Stories about Afghanistan from July, 2007
Eugene Echo is keeping up with the latest developments in the Korean hostage crisis in Afghanistan and complains about the lack of attention given to the story by US media.
Global Voices in Persian finally takes off officially. It started its first baby steps in June and a few of its translations have already been republished on a few sites including a very popular one, Gooya.com and the Iranian Digg,Balatarin. On good days we get around 350 hits and 250...
Robert Koehler at The Marmot's Hole follows up on a series of posts looking at the plight of the 23 Korean missionaries—now on hunger strike—recently taken for hostage in Afghanistan in ‘My personal view on the current hostage crisis,’ an answer to his question: “why would 23 men and mostly...
Tom T retells his adventures of accompanying 42 young Afghan students across the border from Kyrgyzstan to Kazakhstan.
Two Soviet war veterans who served in Afghanistan are portayed on blogs: Afghanistanica looks at Captain Zakharov, an example of successful counter-insurgency; and Registan.net portrays the mysterious Mahmud Khudoberdiev, who went on to fight in the Tajik Civil War.
South Korean Christian missionaries were abducted in Ghazni, south-west of Kabul, on the 19th of this month. The abductors who kidnapped 23 missionaries are Taleban fighters. The hostages were abducted from a bus travelling from Kandahar to Kabul. What the Taleban fighters demand to the Korean government is first to...
Afghanistan's former king Mohammad Zahir Shah died on Monday and SunLeaf says that he will be remembered by most Afghans for his ambitious, yet unrealised dreams to modernise Afghanistan.
Carl Robichaud wonders whether Rory Stewart's ideas about how to turn around Afghanistan are very realistic.

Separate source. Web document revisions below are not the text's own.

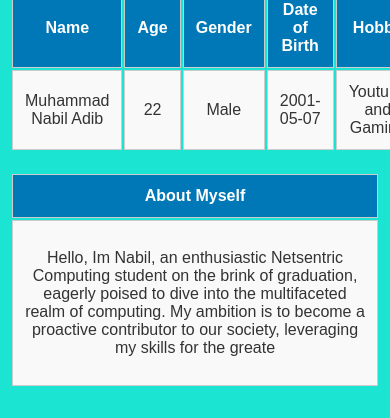
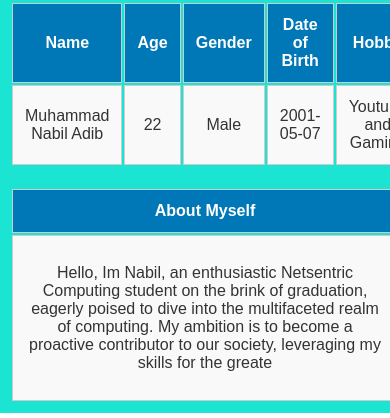
Before and after one commit to NebNeb-97/nabil-itt632-lab1, a PHP site: page / in a window 390 px wide; the page is wider, and only the part inside the window is pictured. Shown: the part 471-889 px from the top of that part. Run offline with PHP 8.4, Linux system fonts and the light colour scheme; data comes from the database, SQL or seed files in the repository.

Commit message:
soem changes

```diff
--- a/index.php
+++ b/index.php
@@ -72,7 +72,7 @@
      /* Media Query for Tablets and Smaller Screens */
      @media (max-width: 768px) {
         table {
-            width: 90%;
+            width: 100%;
         }
     }
 
@@ -80,6 +80,7 @@
     @media (max-width: 576px) {
         body{
             text-align: center;
+            width: 100%;
         }
         h1 {
             font-size: 20px;
@@ -87,10 +88,10 @@
         table {
             display: block;
             width: 100%;
-            margin: 20px auto;
+            margin: 20px auto auto;
         }
         .image-table {
-            margin: auto;
+            margin: 20px auto;
         }
     }
 </style>
```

Civil-Military Relations wonders whether handing out free kites with an ISAF logo to Afghan children is a good idea.
Afghan Lord talks to a 9-year-old girl who does not go to school but has to help her family make ends meet instead.
Josh Foust engages in an extremely interesting discussion with an Uzbek journalist (working for a Russian news agency) about Western promotion of democracy in Central Asia.
Bread is the main staple of poor Afghans and Õnne Pärl has a closer look at the inner workings of a bakery in Kabul.
What follows is an interview about censorship, media and blogs in Afghanistan with blogger and journalist Baktash Siawash. Baktash writes for several magazines including WashingtonPrism. Q: Please introduce yourself and your blog. A: My Name is Baktash Siawash and I live in Afghanistan; my blog's name is “Writings of Siawash”...
Barnett Rubin, in his first post on a new blog about global affairs, says that being pessimistic about Afghanistan is not an intellectual challenge. Instead, Rubin (who was on the UN team during the Bonn conference a few years back) is a practicing “pessoptimist”: “Every morning we thank the Lord...
On a detour from his usual policy analysis, Tom Perriello shares some of his personal experiences in Afghanistan, including locals’ expectations from marriage, road traffic and basketball games.
Afghanistan's telecommunications infrastructure is likely to be rebuilt now that the World Bank has announced it will support investment in the sector, says Bonnie Boyd.
Afghanistanica retells a story told to him by an Afghan friend about a recurring dream that turned out to be a distant childhood memory about the Soviet invasion.
After exploring the streetlife of Herat, a city in Eastern Afghanistan, Tom T met with local students who are actively involved in civic projects and who will receive more training in Kyrgyzstan this summer.
Afghan Lord thinks that by launching a mobile FM radio station in the southern provinces of Afghanistan, the Taliban are proving how powerful they have again become.